* _Task directions_:
Look through the data below. Show each line where the string "architecture" occurs.

* _Dataset entries_:
════════════════

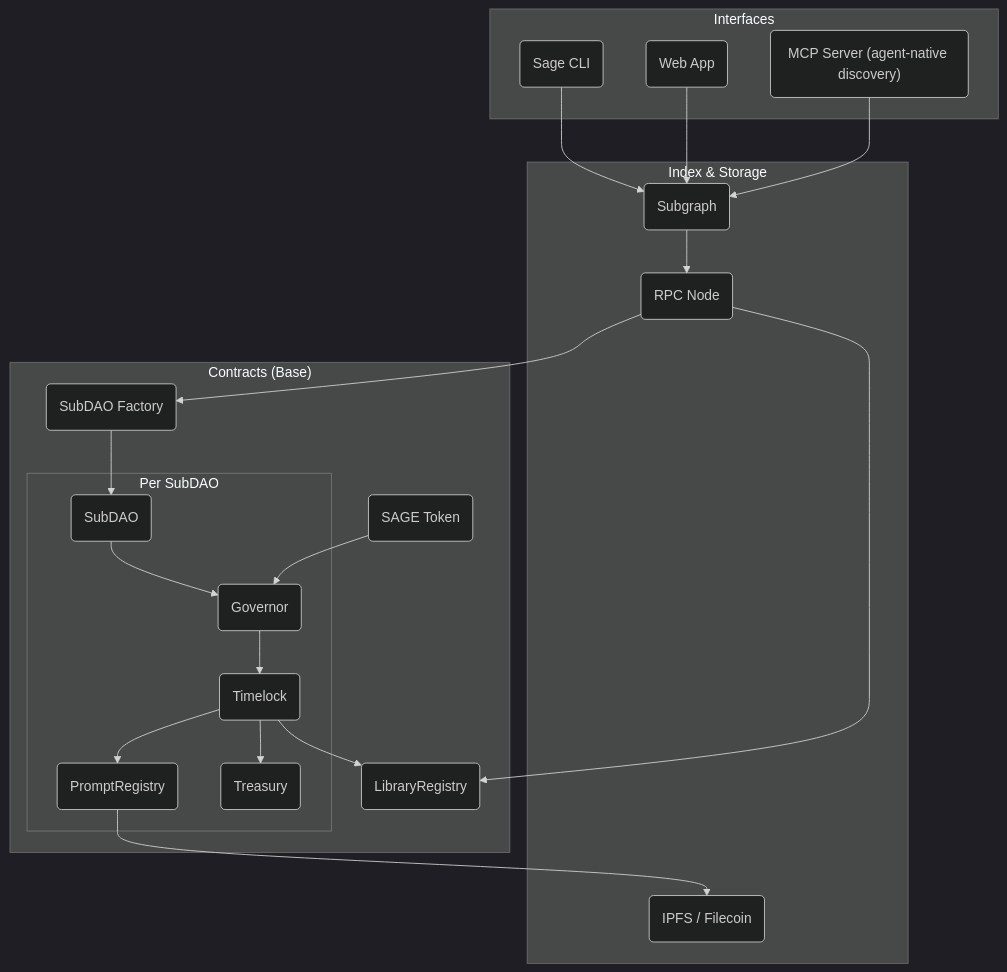
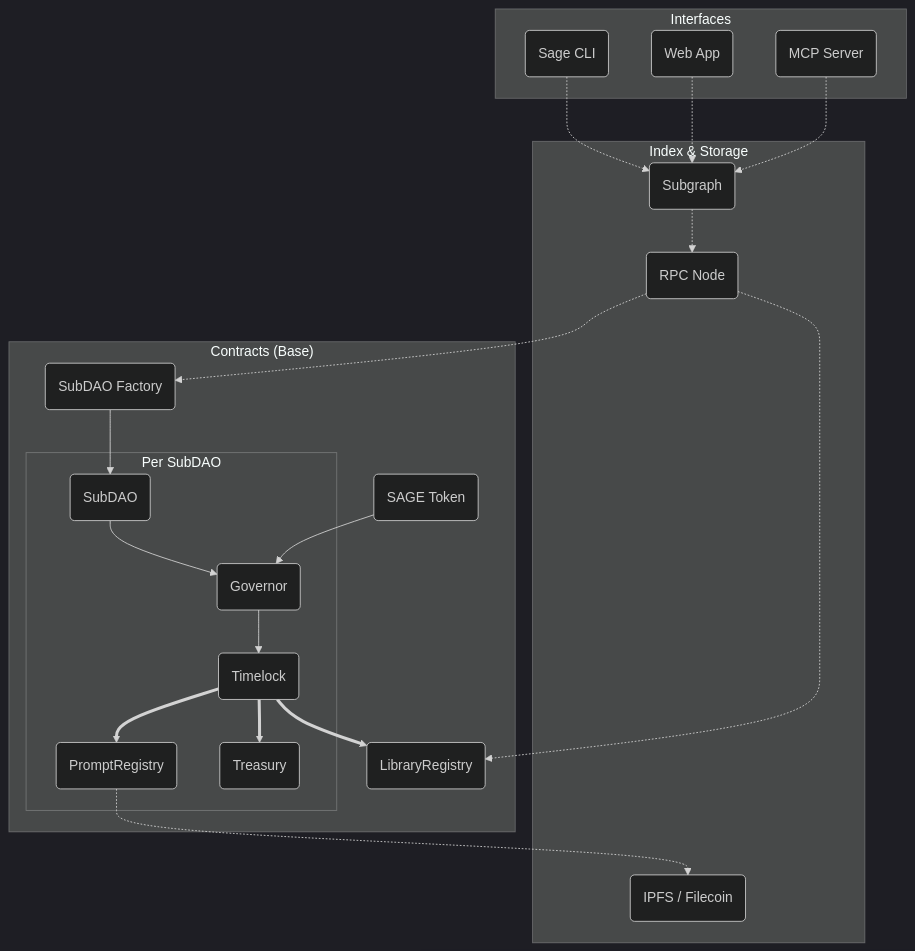
Before and after one commit to sage-protocol/sage-litepaper-site: the diagram in docs/contracts/architecture.md, drawn with Mermaid (dark theme). The commit also changed other lines of this file and 3 other files, not shown here.

Commit message:
content update and mermaid update

````diff
--- a/docs/contracts/architecture.md
+++ b/docs/contracts/architecture.md
@@ -36,60 +35,65 @@
 ```mermaid
 graph TB
     %% Define nodes
     CLI("Sage CLI")
     APP("Web App")
-    MCP("MCP Server (agent-native discovery)")
+    MCP("MCP Server")
     SG("Subgraph")
     RPC("RPC Node")
     IPFS("IPFS / Filecoin")
     SF("SubDAO Factory")
     LR("LibraryRegistry")
     SD("SubDAO")
     GOV("Governor")
     TL("Timelock")
     PR("PromptRegistry")
     TR("Treasury")
     SAGE("SAGE Token")
 
     %% Define subgraphs
     subgraph "Interfaces"
         CLI
         APP
         MCP
     end
 
     subgraph "Index & Storage"
         SG
         RPC
         IPFS
     end
 
     subgraph "Contracts (Base)"
         SF
         LR
         SAGE
         subgraph "Per SubDAO"
             SD
             GOV
             TL
             PR
             TR
         end
     end
 
     %% Define connections
-    CLI --> SG
-    APP --> SG
-    MCP --> SG
-    SG --> RPC
-    RPC --> SF
-    RPC --> LR
+    %% Read operations
+    CLI -.-> SG
+    APP -.-> SG
+    MCP -.-> SG
+    SG -.-> RPC
+    RPC -.-> SF
+    RPC -.-> LR
+
+    %% Write/Transaction operations
     SF --> SD
     SD --> GOV
     GOV --> TL
-    TL --> PR
-    TL --> TR
-    TL --> LR
-    PR --> IPFS
+    TL ==> PR
+    TL ==> TR
+    TL ==> LR
     SAGE --> GOV
+
+    %% Conceptual link
+    PR -.-> IPFS
 ```
````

════════════════

* _Solution to the problem_:
Before and after one commit to sage-protocol/sage-litepaper-site: the diagram in docs/contracts/architecture.md, drawn with Mermaid (dark theme). The commit also changed other lines of this file and 3 other files, not shown here.
--- a/docs/contracts/architecture.md
+++ b/docs/contracts/architecture.md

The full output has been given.